### TASK TO CARRY OUT
Please retype, character for character, the portion of the entries below that runs from the line containing "Ajout d'une invitée" to the last line.

### SOURCE RECORDS

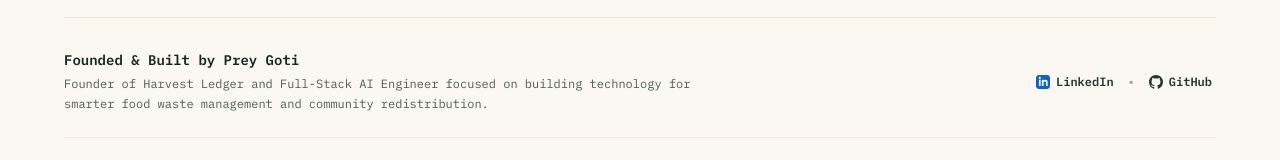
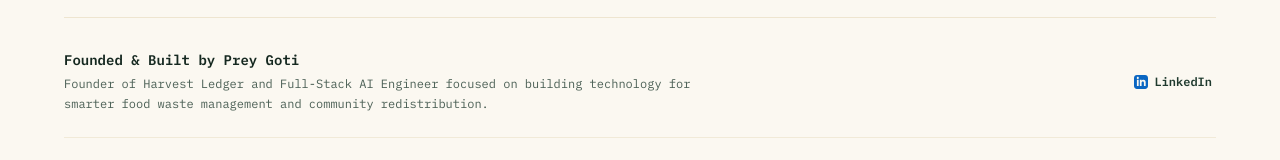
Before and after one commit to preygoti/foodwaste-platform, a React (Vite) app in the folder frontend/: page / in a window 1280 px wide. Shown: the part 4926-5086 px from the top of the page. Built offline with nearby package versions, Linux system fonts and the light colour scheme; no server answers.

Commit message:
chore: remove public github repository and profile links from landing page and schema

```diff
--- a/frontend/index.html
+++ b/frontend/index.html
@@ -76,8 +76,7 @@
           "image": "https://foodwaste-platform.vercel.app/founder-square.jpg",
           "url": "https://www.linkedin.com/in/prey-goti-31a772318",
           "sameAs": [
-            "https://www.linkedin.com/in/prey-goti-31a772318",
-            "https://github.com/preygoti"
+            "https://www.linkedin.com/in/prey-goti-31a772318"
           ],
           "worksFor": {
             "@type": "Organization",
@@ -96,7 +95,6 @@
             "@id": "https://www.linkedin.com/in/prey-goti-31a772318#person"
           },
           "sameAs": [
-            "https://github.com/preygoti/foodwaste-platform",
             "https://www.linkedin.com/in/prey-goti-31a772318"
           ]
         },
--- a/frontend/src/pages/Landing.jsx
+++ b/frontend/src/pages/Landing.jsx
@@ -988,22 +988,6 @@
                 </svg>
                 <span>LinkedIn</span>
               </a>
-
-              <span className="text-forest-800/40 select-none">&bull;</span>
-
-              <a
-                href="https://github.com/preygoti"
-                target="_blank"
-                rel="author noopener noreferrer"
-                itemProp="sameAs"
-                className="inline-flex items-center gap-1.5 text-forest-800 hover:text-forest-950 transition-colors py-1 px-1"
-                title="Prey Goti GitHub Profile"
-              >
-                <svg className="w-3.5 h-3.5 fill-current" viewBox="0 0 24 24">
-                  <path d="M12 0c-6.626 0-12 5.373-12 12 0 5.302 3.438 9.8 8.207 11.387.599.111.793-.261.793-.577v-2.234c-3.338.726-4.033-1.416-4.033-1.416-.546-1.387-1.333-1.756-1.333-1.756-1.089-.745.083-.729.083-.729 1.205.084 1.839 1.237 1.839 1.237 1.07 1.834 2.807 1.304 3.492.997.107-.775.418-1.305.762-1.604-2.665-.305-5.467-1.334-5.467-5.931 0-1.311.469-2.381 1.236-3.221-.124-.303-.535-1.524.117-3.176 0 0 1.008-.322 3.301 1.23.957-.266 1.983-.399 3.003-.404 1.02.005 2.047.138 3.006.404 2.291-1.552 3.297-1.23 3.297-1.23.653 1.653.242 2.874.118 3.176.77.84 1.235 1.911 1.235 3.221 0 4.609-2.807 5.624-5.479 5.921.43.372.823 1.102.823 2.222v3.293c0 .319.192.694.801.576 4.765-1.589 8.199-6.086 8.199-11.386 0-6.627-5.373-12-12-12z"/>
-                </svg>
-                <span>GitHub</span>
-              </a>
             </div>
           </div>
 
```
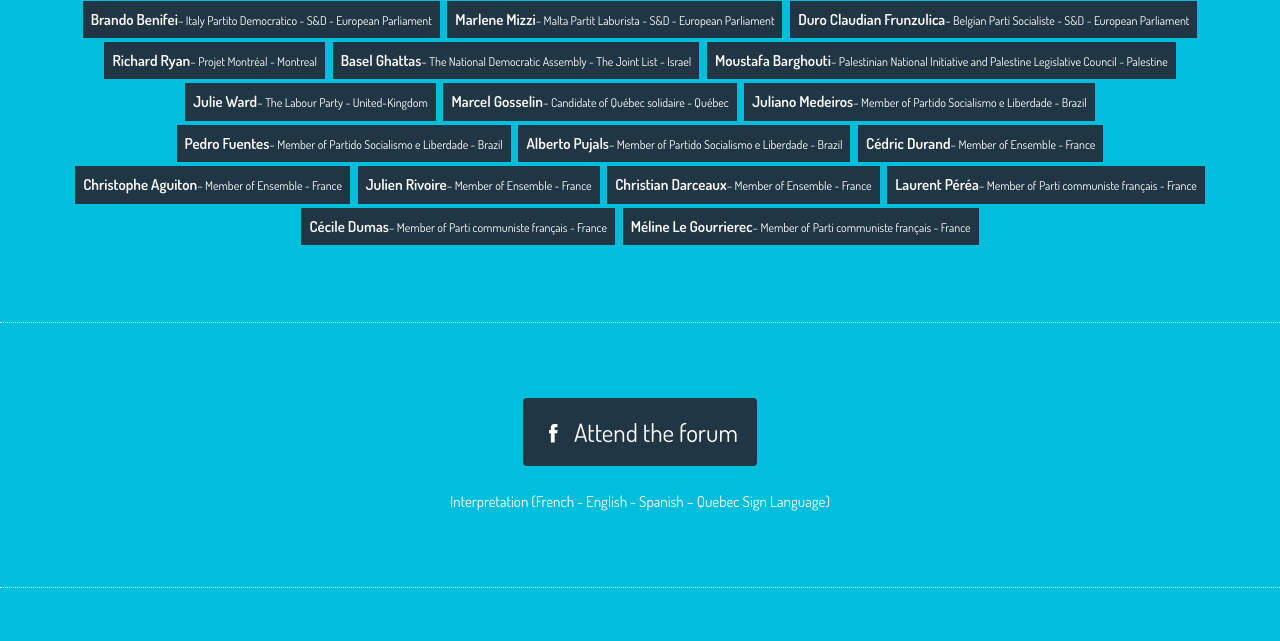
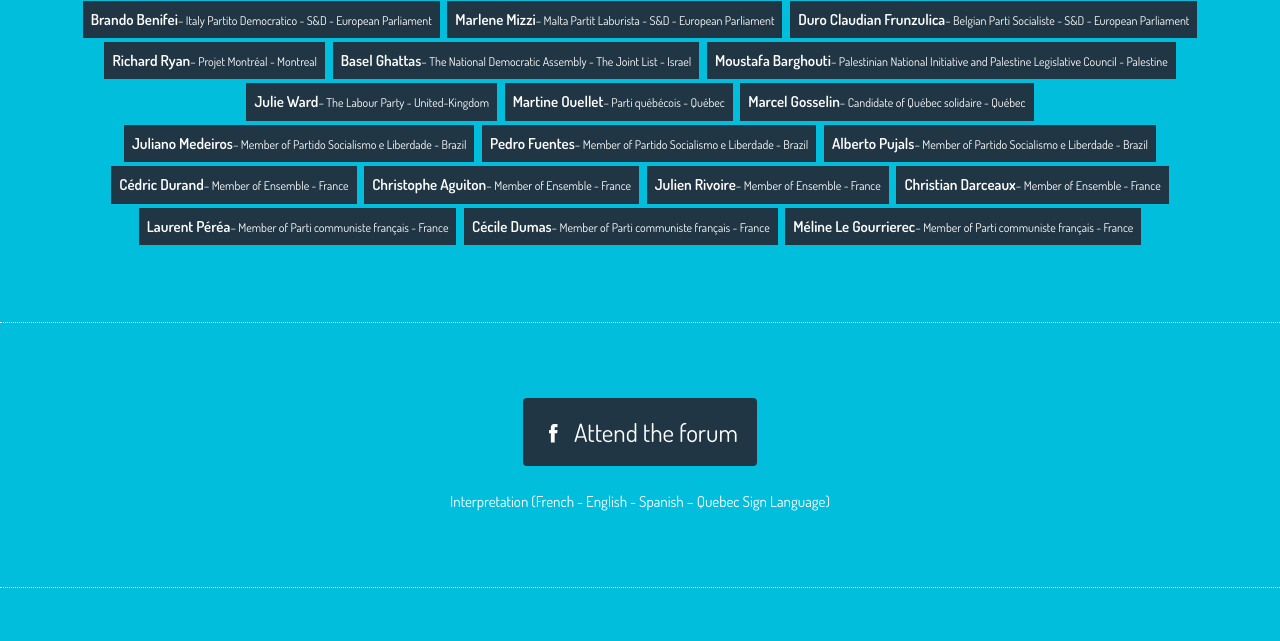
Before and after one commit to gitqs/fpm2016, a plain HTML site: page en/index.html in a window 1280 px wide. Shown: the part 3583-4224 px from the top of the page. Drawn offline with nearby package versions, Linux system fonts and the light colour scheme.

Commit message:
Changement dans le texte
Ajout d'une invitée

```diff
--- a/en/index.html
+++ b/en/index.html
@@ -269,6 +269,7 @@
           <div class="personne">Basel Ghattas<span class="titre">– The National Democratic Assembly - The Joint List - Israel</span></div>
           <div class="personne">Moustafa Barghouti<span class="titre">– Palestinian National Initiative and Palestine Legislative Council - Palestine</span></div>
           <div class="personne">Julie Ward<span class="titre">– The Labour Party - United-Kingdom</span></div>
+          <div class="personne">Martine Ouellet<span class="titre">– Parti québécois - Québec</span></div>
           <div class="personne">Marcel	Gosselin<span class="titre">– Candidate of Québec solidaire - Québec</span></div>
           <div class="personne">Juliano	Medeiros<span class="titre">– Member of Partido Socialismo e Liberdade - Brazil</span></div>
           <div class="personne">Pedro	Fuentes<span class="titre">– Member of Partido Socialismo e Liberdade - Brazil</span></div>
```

### ANSWER SPACE
Ajout d'une invitée

```diff
--- a/en/index.html
+++ b/en/index.html
@@ -269,6 +269,7 @@
           <div class="personne">Basel Ghattas<span class="titre">– The National Democratic Assembly - The Joint List - Israel</span></div>
           <div class="personne">Moustafa Barghouti<span class="titre">– Palestinian National Initiative and Palestine Legislative Council - Palestine</span></div>
           <div class="personne">Julie Ward<span class="titre">– The Labour Party - United-Kingdom</span></div>
+          <div class="personne">Martine Ouellet<span class="titre">– Parti québécois - Québec</span></div>
           <div class="personne">Marcel	Gosselin<span class="titre">– Candidate of Québec solidaire - Québec</span></div>
           <div class="personne">Juliano	Medeiros<span class="titre">– Member of Partido Socialismo e Liberdade - Brazil</span></div>
           <div class="personne">Pedro	Fuentes<span class="titre">– Member of Partido Socialismo e Liberdade - Brazil</span></div>
```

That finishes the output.